Mutations Identified in Delta and Delta+ Variants
Kamlendra Singh, a professor at the University of Missouri School of Veterinary Medicine and Bond Life Sciences Center, started coughing and had a fever on the plane, despite having a COVID-19 vaccine and a negative virus test just before boarding the plane, while coming to the USA from India in April.
The COVID-19 test Singh had when he arrived was positive, most likely due to contamination of the Delta variant. People who are fully vaccinated and those who have already tested positive for the contagious virus also experience this diagnosis. Singh wanted to know the reason for the situation.
After recovering at home, Singh teamed up with Austin Spratt, a graduate student at the University of Missouri, Saathvik Kannan, a freshman at Hickman High, and Siddappa Byrareddy, a professor at the University of Nebraska Medical Center, to identify new variants known as Delta and Delta+ in more than 300,000 COVID-19 samples. set to analyze its protein sequences.

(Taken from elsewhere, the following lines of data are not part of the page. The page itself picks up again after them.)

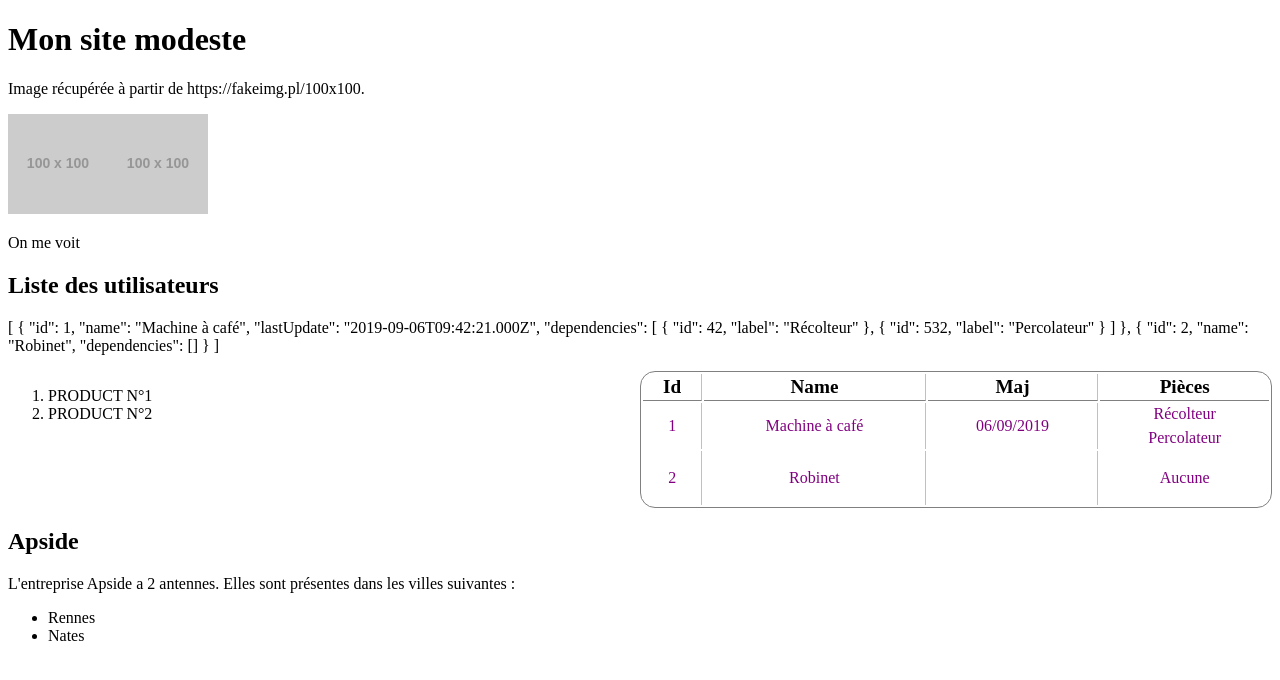
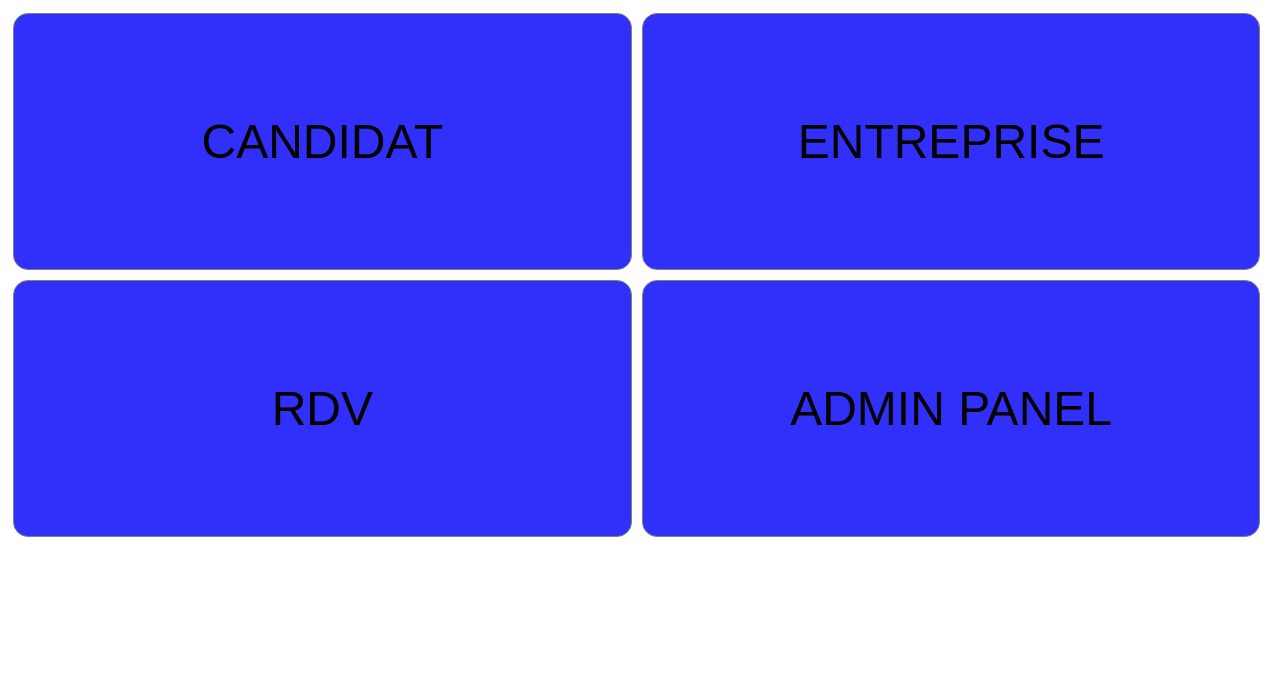
Before and after one commit to jponcy/ang, an Angular app in the folder ang/first/: page / in a window 1280 px wide. Shown: the top 680 px of the page. Built offline with nearby package versions, Linux system fonts and the light colour scheme.

Commit message:
Correction accueil

```diff
--- a/ang/first/src/app/app.component.html
+++ b/ang/first/src/app/app.component.html
@@ -1,5 +1,5 @@
-<h1>Mon site modeste</h1>
-<!-- <h1 class="{{ cssClass }}">Mon super site de la mort qui tue</h1> -->
+<!-- <h1>Mon site modeste</h1>
+<!-- <h1 class="{{ cssClass }}">Mon super site de la mort qui tue</h1> ->
 
 <p>Image récupérée à partir de {{logo}}.</p>
 
@@ -14,4 +14,6 @@
 
 <app-data-list-async></app-data-list-async>
 
-<app-company-list></app-company-list>
+<app-company-list></app-company-list> -->
+
+<app-home-page></app-home-page>
--- a/ang/first/src/app/app.module.ts
+++ b/ang/first/src/app/app.module.ts
@@ -5,6 +5,8 @@ import { NgModule } from '@angular/core';
 import { AppComponent } from './app.component';
 import { DataListComponent } from './data-list/data-list.component';
 import { CompanyModule } from './company/company.module';
+import { HomeModule } from './home/home.module';
+import { AuthModule } from './auth/auth.module';
 
 @NgModule({
   declarations: [
@@ -14,7 +16,9 @@ import { CompanyModule } from './company/company.module';
   ],
   imports: [
     BrowserModule,
-    CompanyModule
+    CompanyModule,
+    HomeModule,
+    AuthModule
   ],
   providers: [],
   bootstrap: [AppComponent]
--- /dev/null
+++ b/ang/first/src/app/auth/current-user.service.ts
@@ -0,0 +1,35 @@
+import { Observable, BehaviorSubject } from 'rxjs';
+import { Injectable } from '@angular/core';
+import { User } from './user';
+
+@Injectable({
+  providedIn: 'root'
+})
+export class CurrentUserService {
+
+  private current = new BehaviorSubject<User>(null);
+  private users: User[];
+  private lastInd = -1;
+
+  constructor() {
+    // Code de test pour faire changer l'utilisateur.
+    this.users = [{
+      id: 1,
+      username: 'Toto',
+      admin: false
+    }, {
+      id: 2,
+      username: 'Admin',
+      admin: true
+    }];
+
+    setInterval(() => {
+      this.lastInd = (this.lastInd + 1) % this.users.length;
+      this.current.next(this.users[this.lastInd]);
+    }, 2000);
+  }
+
+  get(): Observable<User> {
+    return this.current;
+  }
+}
--- /dev/null
+++ b/ang/first/src/app/auth/user.ts
@@ -0,0 +1,5 @@
+export class User {
+  id: number;
+  username: string;
+  admin = false;
+}
--- /dev/null
+++ b/ang/first/src/app/home/home-page/home-page.component.css
@@ -0,0 +1,27 @@
+.grid {
+  display: flex;
+  flex-flow: row wrap;
+}
+
+.grid > div {
+  /* Should add rules for specific browsers. */
+  cursor: pointer;
+  width: 100%;
+  margin: 20px;
+  font-size: 3em;
+  text-align: center;
+  padding: 5px;
+  text-transform: uppercase;
+}
+
+@media screen and (min-width: 443px) {
+  .grid > div {
+    width: 48%;
+    padding: 100px 5px;
+    margin: 5px;
+    border: 1px solid gray;
+    border-radius: 15px;
+    background-color: rgba(10, 10, 250, 0.842);
+    font-family: Arial, Helvetica, sans-serif;
+  }
+}
--- /dev/null
+++ b/ang/first/src/app/home/home-page/home-page.component.html
@@ -0,0 +1,9 @@
+<div class="grid">
+  <ng-container *ngFor="let mod of modules; last as last">
+    <div *ngIf="!last || ((currentUser | async) || {admin: false}).admin" (click)="onModuleClick(mod)">
+      {{mod}}
+    </div>
+  </ng-container>
+</div>
+
+<!-- <input type="text" (change)="coucou('name', $event)"> -->
--- /dev/null
+++ b/ang/first/src/app/home/home-page/home-page.component.ts
@@ -0,0 +1,31 @@
+import { Observable } from 'rxjs';
+import { CurrentUserService } from './../../auth/current-user.service';
+import { Component, OnInit } from '@angular/core';
+import { User } from 'src/app/auth/user';
+
+@Component({
+  selector: 'app-home-page',
+  templateUrl: './home-page.component.html',
+  styleUrls: ['./home-page.component.css']
+})
+export class HomePageComponent implements OnInit {
+
+  modules: string[] = ['candidat', 'entreprise', 'rdv', 'admin panel'];
+  currentUser: Observable<User>;
+
+  constructor(private currentUserService: CurrentUserService) { }
+
+  ngOnInit() {
+    this.currentUser = this.currentUserService.get();
+  }
+
+  onModuleClick(mod: string) {
+    window.alert('On part sur ' + mod);
+  }
+
+  // coucou(event: Event) {
+  //   console.log('coucou');
+  //   console.log(event);
+
+  // }
+}
```
Also changed, not shown: ang/first/src/app/auth/auth.module.ts (added, +10 -0 lines), ang/first/src/app/home/home.module.ts (added, +12 -0 lines).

Using bioinformatics tools and programming methods, the research team identified five specific mutations that were much more dominant in Delta+ infections than in Delta infections. Among these is a mutation called K417N, which is found in almost all Delta+ infections but not found in almost any Delta infection. The findings, which provide important clues to recent structural changes in the virus, highlight the need to expand the toolkit in the fight against COVID-19.
“Whether it is natural antibodies from having previously had COVID-19, or vaccine-produced antibodies; “We show how inherently dangerous the virus is, by apparently mutating in a way that antibodies don’t recognize and protect against these new variants,” says Spratt. “The findings may help explain why so many people test positive for the Delta variant despite having been vaccinated or previously infected with COVID-19.”
The findings were presented last week in the Journal of Autoimmunity.
Source: Columbia – University of Missouri https://popsci.com.tr/ Photo: SARS-CoV-2 virus particles as a transmission electron microscope image. Image: NIAID